Excerpted records =
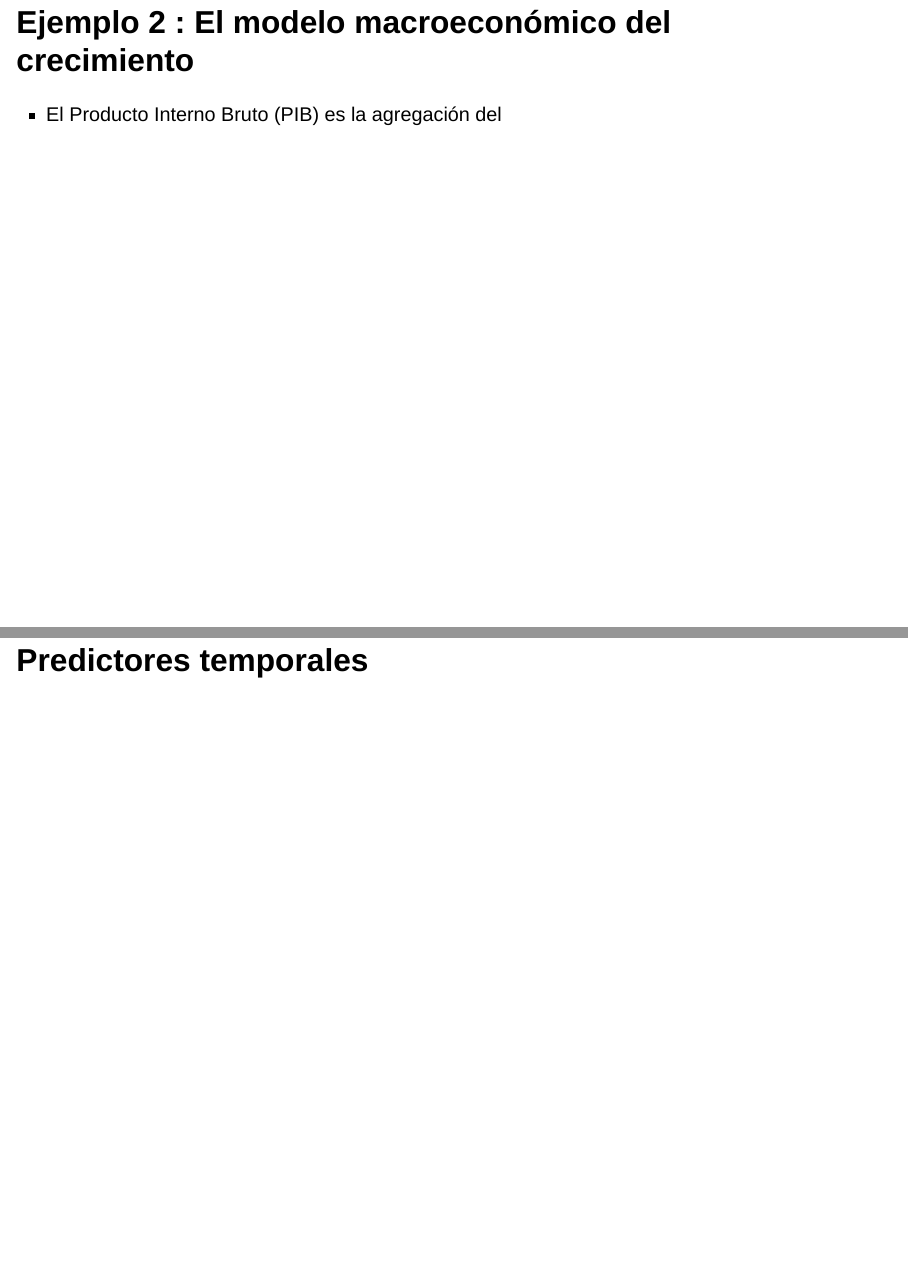
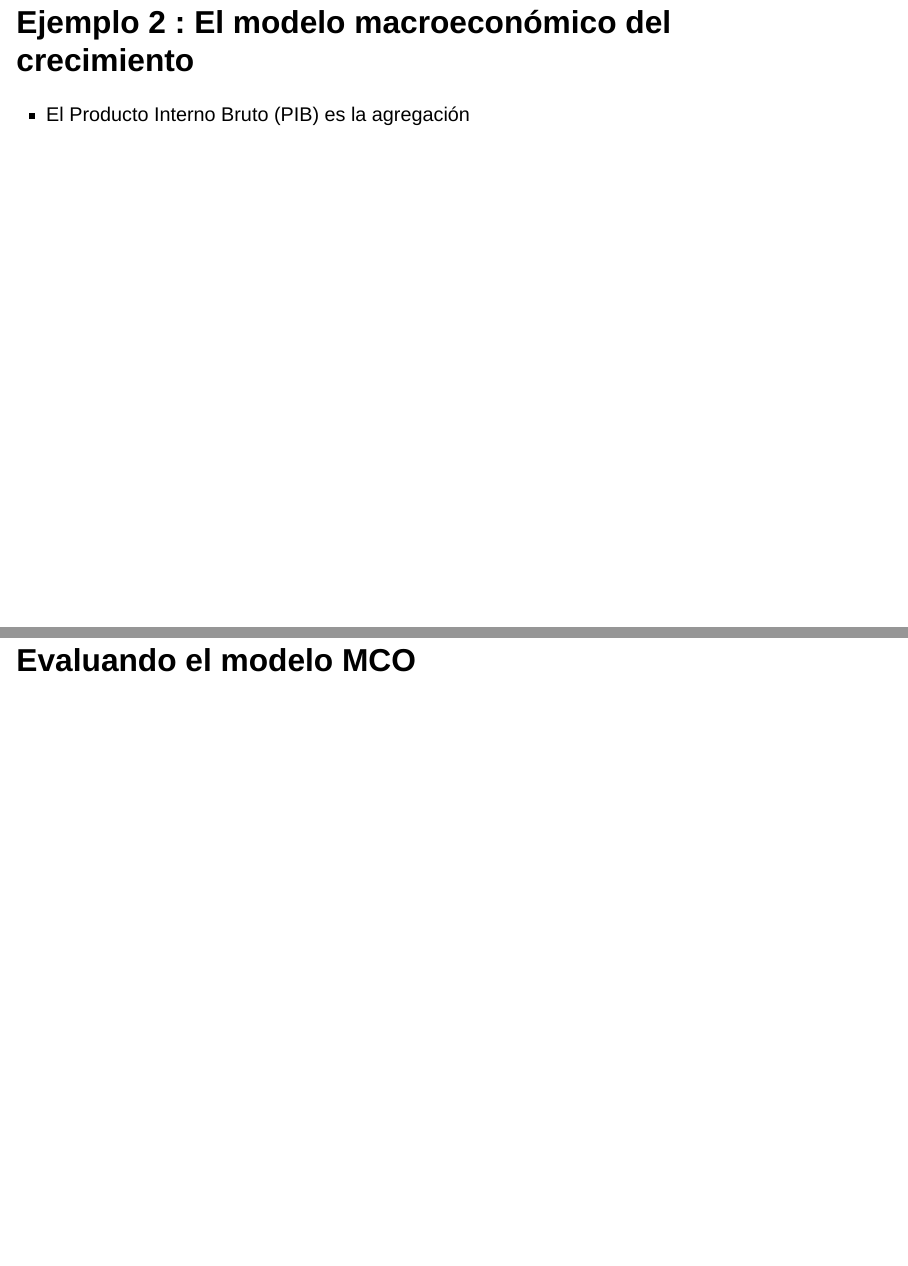
Before and after one commit to fersalme/regresion-lineal-series-tiempo, a Quarto document (02-fundamentos-regresion-modelos-estocasticos/01-modelos-estocasticos.qmd): pages 23 and 24 of 27, joined at a grey line. Rendered offline with R 4.5, knitr and Pandoc in place of Quarto, with nearby package versions; drawn as Slidy slides in place of the format the file asks for.

Commit message:
min changes

```diff
--- a/02-fundamentos-regresion-modelos-estocasticos/01-modelos-estocasticos.qmd
+++ b/02-fundamentos-regresion-modelos-estocasticos/01-modelos-estocasticos.qmd
@@ -331,12 +331,12 @@ $$
 
 ## Ejemplo 2 : El modelo macroeconómico del crecimiento
 
-- El Producto Interno Bruto (PIB) es la agregación del
-
-## Predictores temporales
+- El Producto Interno Bruto (PIB) es la agregación
 
 ## Evaluando el modelo MCO
 
 ## Ejercicio 3 :
 
+## Predictores temporales
+
 ## Ejercicio 4 :
```
Also changed, not shown: 02-fundamentos-regresion-modelos-estocasticos/01-modelos-estocasticos.qmd (2 more changed lines).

Directions for this task =
Note how many lines in the listing above hold the string "Predictores", then give only that figure.

Final answer =
2